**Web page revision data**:
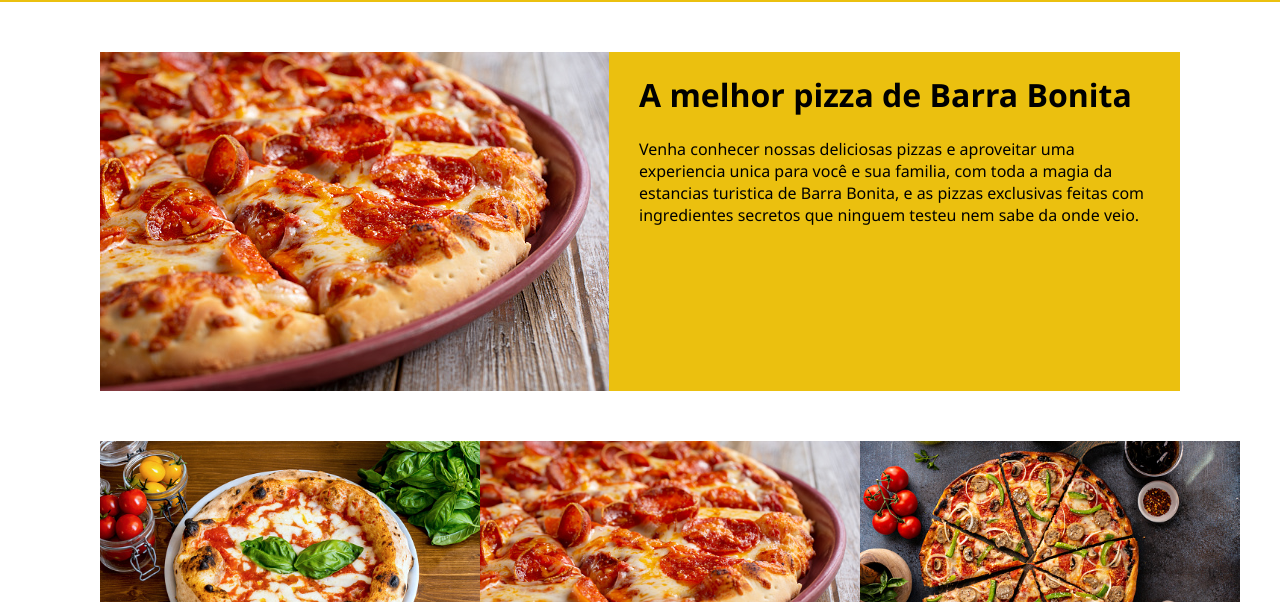
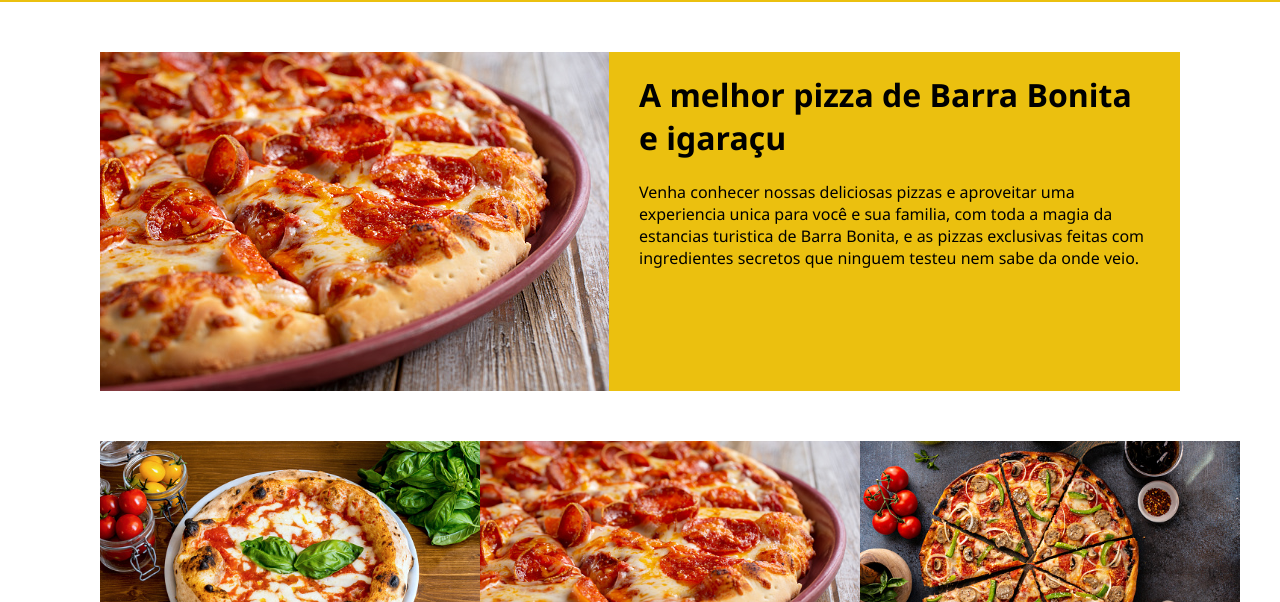
Before and after one commit to Luizz0933/pizza-delicia-2024, a plain HTML site: page index.html in a window 1280 px wide. Shown: the part 198-800 px from the top of the page. Drawn offline with Linux system fonts and the light colour scheme.

Commit message:
Update index.html

```diff
--- a/index.html
+++ b/index.html
@@ -26,7 +26,7 @@
         <img src="imagens/pizza2.jpg" alt="Foto de uma pizza" />
         <div id="texto-home">
 
-        <h1>A melhor pizza de Barra Bonita</h1>
+        <h1>A melhor pizza de Barra Bonita e igaraçu</h1>
         <p>
             Venha conhecer nossas deliciosas pizzas e aproveitar uma
             experiencia unica para você e sua familia, com toda a
```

**What the task asks**: Repeat the records in full and exactly, leaving every picture out.

**Response to this exercise**:
Before and after one commit to Luizz0933/pizza-delicia-2024, a plain HTML site: page index.html in a window 1280 px wide. Shown: the part 198-800 px from the top of the page. Drawn offline with Linux system fonts and the light colour scheme.

Commit message:
Update index.html

```diff
--- a/index.html
+++ b/index.html
@@ -26,7 +26,7 @@
         <img src="imagens/pizza2.jpg" alt="Foto de uma pizza" />
         <div id="texto-home">
 
-        <h1>A melhor pizza de Barra Bonita</h1>
+        <h1>A melhor pizza de Barra Bonita e igaraçu</h1>
         <p>
             Venha conhecer nossas deliciosas pizzas e aproveitar uma
             experiencia unica para você e sua familia, com toda a
```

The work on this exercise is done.